The Denomination Standard (as opposed to the 'gold standard'): regularity in currency through time and place.
A unit of gold is said to (give and take a little) buy the same good through time - hence the gold standard. My hypothesis is: does the denomination 'size' of fiat money (currency) buy the same goods (opposed to the nominal size which will differ from time to time, place to place). How many of the lowest paper notes does it take to buy 'x' good - my case a big mac. I have found that in the developed world it costs generally around 2 of the lowest denomination notes for a McDonald's Big Mac (2012). Of course the amount grows the less developed the country - Sri Lanka 29. I conclude there maybe a 'standard note' (thank you to my student Paul) that will stand like a 'standing wave' over time and place; nominal prices will flow (rise) through it. Difficult to find a standard good, and there are lag times of course as note stay in circulation for some time in stable economies.
You may ask what that has to do with fractals: well fractals share a feature - regular irregularity (same but different) at all scales. For money, the regular is the note or the coin. The irregular is the nominal size of the note or coin, or the country it is from, or the colour and so on...
I will soon publish a table of my Big Mac standard note.
Inflation through time - and the standard note.

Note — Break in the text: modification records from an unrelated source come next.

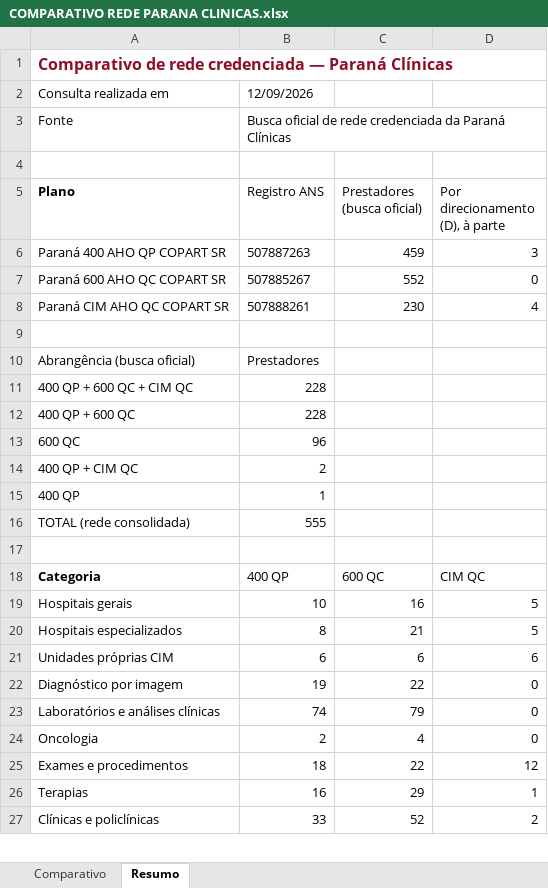
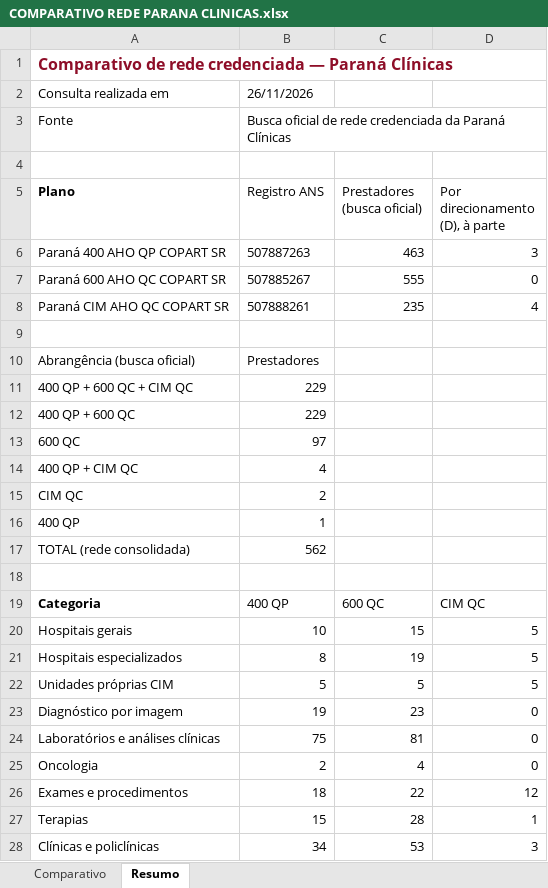
Before and after one commit to dallalbacorretor-a11y/estudo-rede-parana-clinicas, an Excel workbook: 02 - COMPARATIVOS DE REDE/COMPARATIVO REDE PARANA CLINICAS.xlsx, sheet Resumo, drawn as a sheet; only a part is shown; values as stored, in another font and other column widths than the file's, no borders; addresses are those after the commit; the diff covers the shown part only; the diff names each change by its address in the sheet, - before the commit and + after, or states it on an @@ line.

```diff
--- a/02 - COMPARATIVOS DE REDE/COMPARATIVO REDE PARANA CLINICAS.xlsx (sheet Resumo)
+++ b/02 - COMPARATIVOS DE REDE/COMPARATIVO REDE PARANA CLINICAS.xlsx (sheet Resumo)
-B2 (Registro ANS): 12/09/2026
+B2 (Registro ANS): 26/11/2026
-C6 (Prestadores (busca oficial)): 459
+C6 (Prestadores (busca oficial)): 463
-C7 (Prestadores (busca oficial)): 552
+C7 (Prestadores (busca oficial)): 555
-C8 (Prestadores (busca oficial)): 230
+C8 (Prestadores (busca oficial)): 235
-B11:B12 (Registro ANS): 228
+B11:B12 (Registro ANS): 229
-B13 (Registro ANS): 96
+B13 (Registro ANS): 97
-B14 (Registro ANS): 2
+B14 (Registro ANS): 4
+row 15: CIM QC | 2
-B17 (Registro ANS): 555
+B17 (Registro ANS): 562
-C20 (Prestadores (busca oficial)): 16
+C20 (Prestadores (busca oficial)): 15
-C21 (Prestadores (busca oficial)): 21
+C21 (Prestadores (busca oficial)): 19
-B22 (Registro ANS): 6
+B22 (Registro ANS): 5
-C22 (Prestadores (busca oficial)): 6
+C22 (Prestadores (busca oficial)): 5
-D22 (Por direcionamento (D), à parte): 6
+D22 (Por direcionamento (D), à parte): 5
-C23 (Prestadores (busca oficial)): 22
+C23 (Prestadores (busca oficial)): 23
-B24 (Registro ANS): 74
+B24 (Registro ANS): 75
-C24 (Prestadores (busca oficial)): 79
+C24 (Prestadores (busca oficial)): 81
-B27 (Registro ANS): 16
+B27 (Registro ANS): 15
-C27 (Prestadores (busca oficial)): 29
+C27 (Prestadores (busca oficial)): 28
-B28 (Registro ANS): 33
+B28 (Registro ANS): 34
-C28 (Prestadores (busca oficial)): 52
+C28 (Prestadores (busca oficial)): 53
-D28 (Por direcionamento (D), à parte): 2
+D28 (Por direcionamento (D), à parte): 3
```
Also changed, not shown: 1 added row, 1 removed row, 3 moved rows and 20 edited cells elsewhere in this sheet, sheet Comparativo, 01 - REDE CREDENCIADA/Paraná Clínicas/REDE PARANA 400 AHO QP COPART SR.xlsx, 01 - REDE CREDENCIADA/Paraná Clínicas/REDE PARANA 600 AHO QC COPART SR.xlsx, 15 other files.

The test will be: does the standard note hold through time with inflation? My survey of the US dollar says not exactly. But here the inflation has been rather slow compared to the the countries with hyper inflation. I wonder if in Zimbabwe dollar note size bought the same (amount) of good through there time of hyper inflation?
Source: Economist Big Mac Index via
More to come.